Exercise aim =>
If an entry below holds a picture, leave the picture out and print the rest exactly.

Data records =>
——

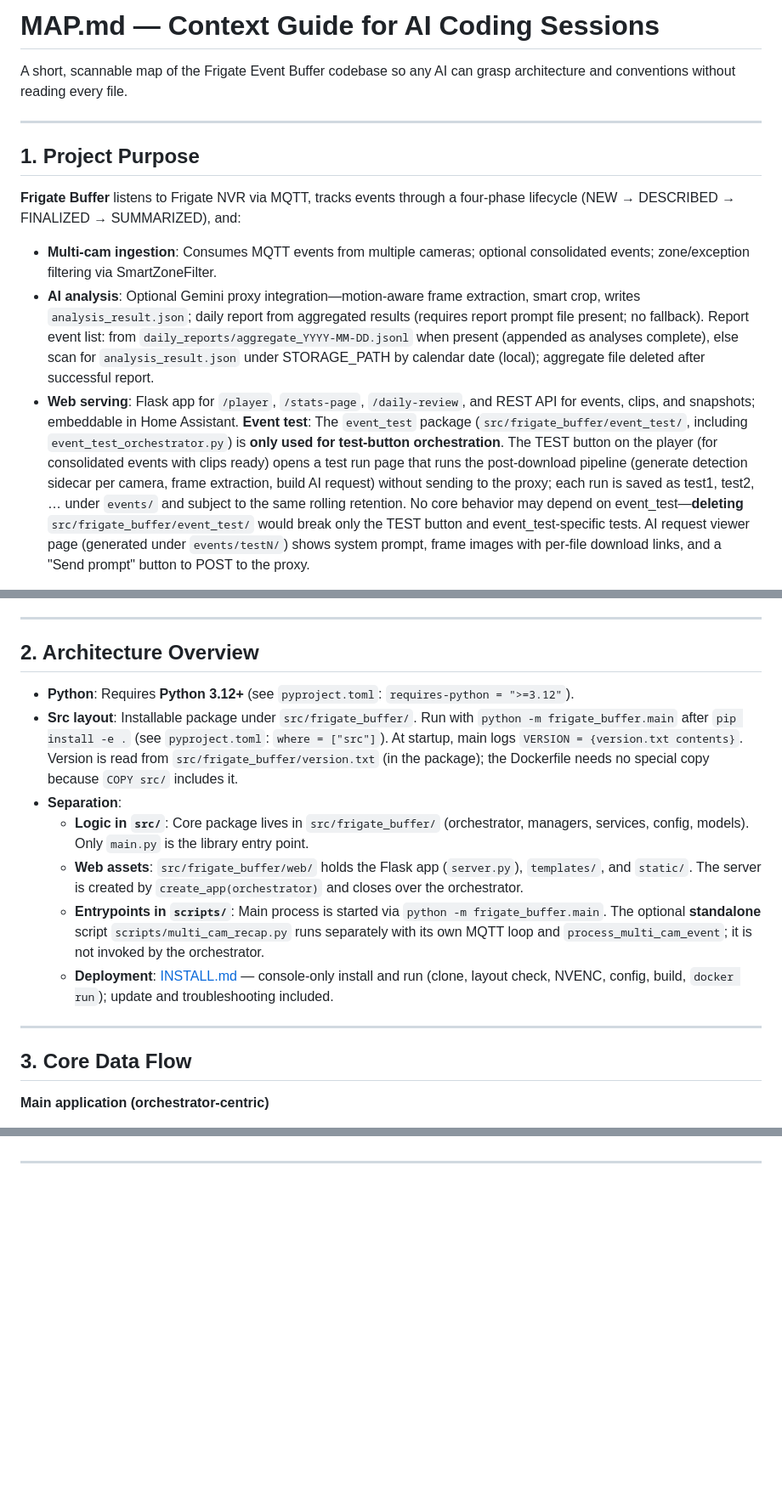
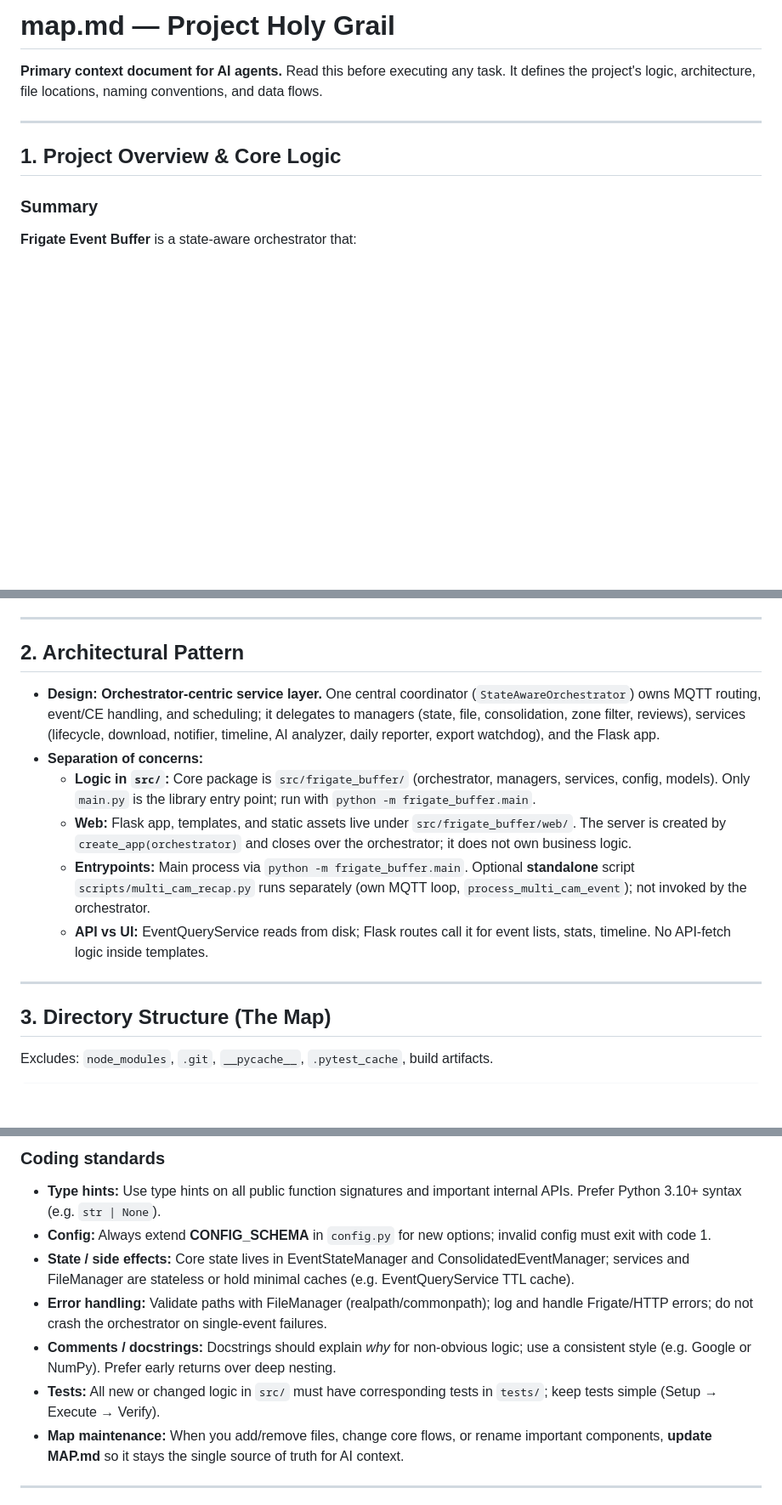
Before and after one commit to jballard86/frigate-event-buffer, a Markdown page: MAP.md, 3 parts joined by grey strips. Shown at 85% size. Drawn GitHub-style; blank space fills up the shorter version.

```diff
--- a/MAP.md
+++ b/MAP.md
@@ -1,14 +1,12 @@
-# MAP.md — Context Guide for AI Coding Sessions
+# map.md — Project Holy Grail
 
-A short, scannable map of the Frigate Event Buffer codebase so any AI can grasp architecture and conventions without reading every file.
+**Primary context document for AI agents.** Read this before executing any task. It defines the project's logic, architecture, file locations, naming conventions, and data flows.
 
 ---
 
-## 1. Project Purpose
+## 1. Project Overview & Core Logic
 
-**Frigate Buffer** listens to Frigate NVR via MQTT, tracks events through a four-phase lifecycle (NEW → DESCRIBED → FINALIZED → SUMMARIZED), and:
+### Summary
 
-- **Multi-cam ingestion**: Consumes MQTT events from multiple cameras; optional consolidated events; zone/exception filtering via SmartZoneFilter.
-- **AI analysis**: Optional Gemini proxy integration—motion-aware frame extraction, smart crop, writes `analysis_result.json`; daily report from aggregated results (requires report prompt file present; no fallback). Report event list: from `daily_reports/aggregate_YYYY-MM-DD.jsonl` when present (appended as analyses complete), else scan for `analysis_result.json` under STORAGE_PATH by calendar date (local); aggregate file deleted after successful report.
-- **Web serving**: Flask app for `/player`, `/stats-page`, `/daily-review`, and REST API for events, clips, and snapshots; embeddable in Home Assistant. **Event test**: The `event_test` package (`src/frigate_buffer/event_test/`, including `event_test_orchestrator.py`) is **only used for test-button orchestration**. The TEST button on the player (for consolidated events with clips ready) opens a test run page that runs the post-download pipeline (generate detection sidecar per camera, frame extraction, build AI request) without sending to the proxy; each run is saved as test1, test2, … under `events/` and subject to the same rolling retention. No core behavior may depend on event_test—**deleting** `src/frigate_buffer/event_test/` would break only the TEST button and event_test-specific tests. AI request viewer page (generated under `events/testN/`) shows system prompt, frame images with per-file download links, and a "Send prompt" button to POST to the proxy.
+**Frigate Event Buffer** is a state-aware orchestrator that:
 
@@ -16,20 +37,18 @@ Outbound: Ring-style notifications to Home Assistant, clip export/transcode, rol
 
 ---
 
+## 2. Architectural Pattern
 
-## 2. Architecture Overview
-
-- **Python**: Requires **Python 3.12+** (see `pyproject.toml`: `requires-python = ">=3.12"`).
-- **Src layout**: Installable package under `src/frigate_buffer/`. Run with `python -m frigate_buffer.main` after `pip install -e .` (see `pyproject.toml`: `where = ["src"]`). At startup, main logs `VERSION = {version.txt contents}`. Version is read from `src/frigate_buffer/version.txt` (in the package); the Dockerfile needs no special copy because `COPY src/` includes it.
-- **Separation**:
-  - **Logic in `src/`**: Core package lives in `src/frigate_buffer/` (orchestrator, managers, services, config, models). Only `main.py` is the library entry point.
-  - **Web assets**: `src/frigate_buffer/web/` holds the Flask app (`server.py`), `templates/`, and `static/`. The server is created by `create_app(orchestrator)` and closes over the orchestrator.
-  - **Entrypoints in `scripts/`**: Main process is started via `python -m frigate_buffer.main`. The optional **standalone** script `scripts/multi_cam_recap.py` runs separately with its own MQTT loop and `process_multi_cam_event`; it is not invoked by the orchestrator.
-  - **Deployment**: [INSTALL.md](INSTALL.md) — console-only install and run (clone, layout check, NVENC, config, build, `docker run`); update and troubleshooting included.
+- **Design:** **Orchestrator-centric service layer.** One central coordinator (`StateAwareOrchestrator`) owns MQTT routing, event/CE handling, and scheduling; it delegates to managers (state, file, consolidation, zone filter, reviews), services (lifecycle, download, notifier, timeline, AI analyzer, daily reporter, export watchdog), and the Flask app.
+- **Separation of concerns:**
+  - **Logic in `src/`:** Core package is `src/frigate_buffer/` (orchestrator, managers, services, config, models). Only `main.py` is the library entry point; run with `python -m frigate_buffer.main`.
+  - **Web:** Flask app, templates, and static assets live under `src/frigate_buffer/web/`. The server is created by `create_app(orchestrator)` and closes over the orchestrator; it does not own business logic.
+  - **Entrypoints:** Main process via `python -m frigate_buffer.main`. Optional **standalone** script `scripts/multi_cam_recap.py` runs separately (own MQTT loop, `process_multi_cam_event`); not invoked by the orchestrator.
+  - **API vs UI:** EventQueryService reads from disk; Flask routes call it for event lists, stats, timeline. No API-fetch logic inside templates.
 
 ---
 
-## 3. Core Data Flow
+## 3. Directory Structure (The Map)
 
-**Main application (orchestrator-centric)**
+Excludes: `node_modules`, `.git`, `__pycache__`, `.pytest_cache`, build artifacts.
 
@@ -103,3 +307,12 @@ The project has a substantial test suite in `tests/` (pytest; `pythonpath = ["sr
+### Coding standards
+
+- **Type hints:** Use type hints on all public function signatures and important internal APIs. Prefer Python 3.10+ syntax (e.g. `str | None`).
+- **Config:** Always extend **CONFIG_SCHEMA** in `config.py` for new options; invalid config must exit with code 1.
+- **State / side effects:** Core state lives in EventStateManager and ConsolidatedEventManager; services and FileManager are stateless or hold minimal caches (e.g. EventQueryService TTL cache).
+- **Error handling:** Validate paths with FileManager (realpath/commonpath); log and handle Frigate/HTTP errors; do not crash the orchestrator on single-event failures.
+- **Comments / docstrings:** Docstrings should explain *why* for non-obvious logic; use a consistent style (e.g. Google or NumPy). Prefer early returns over deep nesting.
+- **Tests:** All new or changed logic in `src/` must have corresponding tests in `tests/`; keep tests simple (Setup → Execute → Verify).
+- **Map maintenance:** When you add/remove files, change core flows, or rename important components, **update MAP.md** so it stays the single source of truth for AI context.
 
 ---
 
```
Also changed, not shown: other parts of MAP.md (+263 -168 lines).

——

Finished exercise =>
Before and after one commit to jballard86/frigate-event-buffer, a Markdown page: MAP.md, 3 parts joined by grey strips. Shown at 85% size. Drawn GitHub-style; blank space fills up the shorter version.

```diff
--- a/MAP.md
+++ b/MAP.md
@@ -1,14 +1,12 @@
-# MAP.md — Context Guide for AI Coding Sessions
+# map.md — Project Holy Grail
 
-A short, scannable map of the Frigate Event Buffer codebase so any AI can grasp architecture and conventions without reading every file.
+**Primary context document for AI agents.** Read this before executing any task. It defines the project's logic, architecture, file locations, naming conventions, and data flows.
 
 ---
 
-## 1. Project Purpose
+## 1. Project Overview & Core Logic
 
-**Frigate Buffer** listens to Frigate NVR via MQTT, tracks events through a four-phase lifecycle (NEW → DESCRIBED → FINALIZED → SUMMARIZED), and:
+### Summary
 
-- **Multi-cam ingestion**: Consumes MQTT events from multiple cameras; optional consolidated events; zone/exception filtering via SmartZoneFilter.
-- **AI analysis**: Optional Gemini proxy integration—motion-aware frame extraction, smart crop, writes `analysis_result.json`; daily report from aggregated results (requires report prompt file present; no fallback). Report event list: from `daily_reports/aggregate_YYYY-MM-DD.jsonl` when present (appended as analyses complete), else scan for `analysis_result.json` under STORAGE_PATH by calendar date (local); aggregate file deleted after successful report.
-- **Web serving**: Flask app for `/player`, `/stats-page`, `/daily-review`, and REST API for events, clips, and snapshots; embeddable in Home Assistant. **Event test**: The `event_test` package (`src/frigate_buffer/event_test/`, including `event_test_orchestrator.py`) is **only used for test-button orchestration**. The TEST button on the player (for consolidated events with clips ready) opens a test run page that runs the post-download pipeline (generate detection sidecar per camera, frame extraction, build AI request) without sending to the proxy; each run is saved as test1, test2, … under `events/` and subject to the same rolling retention. No core behavior may depend on event_test—**deleting** `src/frigate_buffer/event_test/` would break only the TEST button and event_test-specific tests. AI request viewer page (generated under `events/testN/`) shows system prompt, frame images with per-file download links, and a "Send prompt" button to POST to the proxy.
+**Frigate Event Buffer** is a state-aware orchestrator that:
 
@@ -16,20 +37,18 @@ Outbound: Ring-style notifications to Home Assistant, clip export/transcode, rol
 
 ---
 
+## 2. Architectural Pattern
 
-## 2. Architecture Overview
-
-- **Python**: Requires **Python 3.12+** (see `pyproject.toml`: `requires-python = ">=3.12"`).
-- **Src layout**: Installable package under `src/frigate_buffer/`. Run with `python -m frigate_buffer.main` after `pip install -e .` (see `pyproject.toml`: `where = ["src"]`). At startup, main logs `VERSION = {version.txt contents}`. Version is read from `src/frigate_buffer/version.txt` (in the package); the Dockerfile needs no special copy because `COPY src/` includes it.
-- **Separation**:
-  - **Logic in `src/`**: Core package lives in `src/frigate_buffer/` (orchestrator, managers, services, config, models). Only `main.py` is the library entry point.
-  - **Web assets**: `src/frigate_buffer/web/` holds the Flask app (`server.py`), `templates/`, and `static/`. The server is created by `create_app(orchestrator)` and closes over the orchestrator.
-  - **Entrypoints in `scripts/`**: Main process is started via `python -m frigate_buffer.main`. The optional **standalone** script `scripts/multi_cam_recap.py` runs separately with its own MQTT loop and `process_multi_cam_event`; it is not invoked by the orchestrator.
-  - **Deployment**: [INSTALL.md](INSTALL.md) — console-only install and run (clone, layout check, NVENC, config, build, `docker run`); update and troubleshooting included.
+- **Design:** **Orchestrator-centric service layer.** One central coordinator (`StateAwareOrchestrator`) owns MQTT routing, event/CE handling, and scheduling; it delegates to managers (state, file, consolidation, zone filter, reviews), services (lifecycle, download, notifier, timeline, AI analyzer, daily reporter, export watchdog), and the Flask app.
+- **Separation of concerns:**
+  - **Logic in `src/`:** Core package is `src/frigate_buffer/` (orchestrator, managers, services, config, models). Only `main.py` is the library entry point; run with `python -m frigate_buffer.main`.
+  - **Web:** Flask app, templates, and static assets live under `src/frigate_buffer/web/`. The server is created by `create_app(orchestrator)` and closes over the orchestrator; it does not own business logic.
+  - **Entrypoints:** Main process via `python -m frigate_buffer.main`. Optional **standalone** script `scripts/multi_cam_recap.py` runs separately (own MQTT loop, `process_multi_cam_event`); not invoked by the orchestrator.
+  - **API vs UI:** EventQueryService reads from disk; Flask routes call it for event lists, stats, timeline. No API-fetch logic inside templates.
 
 ---
 
-## 3. Core Data Flow
+## 3. Directory Structure (The Map)
 
-**Main application (orchestrator-centric)**
+Excludes: `node_modules`, `.git`, `__pycache__`, `.pytest_cache`, build artifacts.
 
@@ -103,3 +307,12 @@ The project has a substantial test suite in `tests/` (pytest; `pythonpath = ["sr
+### Coding standards
+
+- **Type hints:** Use type hints on all public function signatures and important internal APIs. Prefer Python 3.10+ syntax (e.g. `str | None`).
+- **Config:** Always extend **CONFIG_SCHEMA** in `config.py` for new options; invalid config must exit with code 1.
+- **State / side effects:** Core state lives in EventStateManager and ConsolidatedEventManager; services and FileManager are stateless or hold minimal caches (e.g. EventQueryService TTL cache).
+- **Error handling:** Validate paths with FileManager (realpath/commonpath); log and handle Frigate/HTTP errors; do not crash the orchestrator on single-event failures.
+- **Comments / docstrings:** Docstrings should explain *why* for non-obvious logic; use a consistent style (e.g. Google or NumPy). Prefer early returns over deep nesting.
+- **Tests:** All new or changed logic in `src/` must have corresponding tests in `tests/`; keep tests simple (Setup → Execute → Verify).
+- **Map maintenance:** When you add/remove files, change core flows, or rename important components, **update MAP.md** so it stays the single source of truth for AI context.
 
 ---
 
```
Also changed, not shown: other parts of MAP.md (+263 -168 lines).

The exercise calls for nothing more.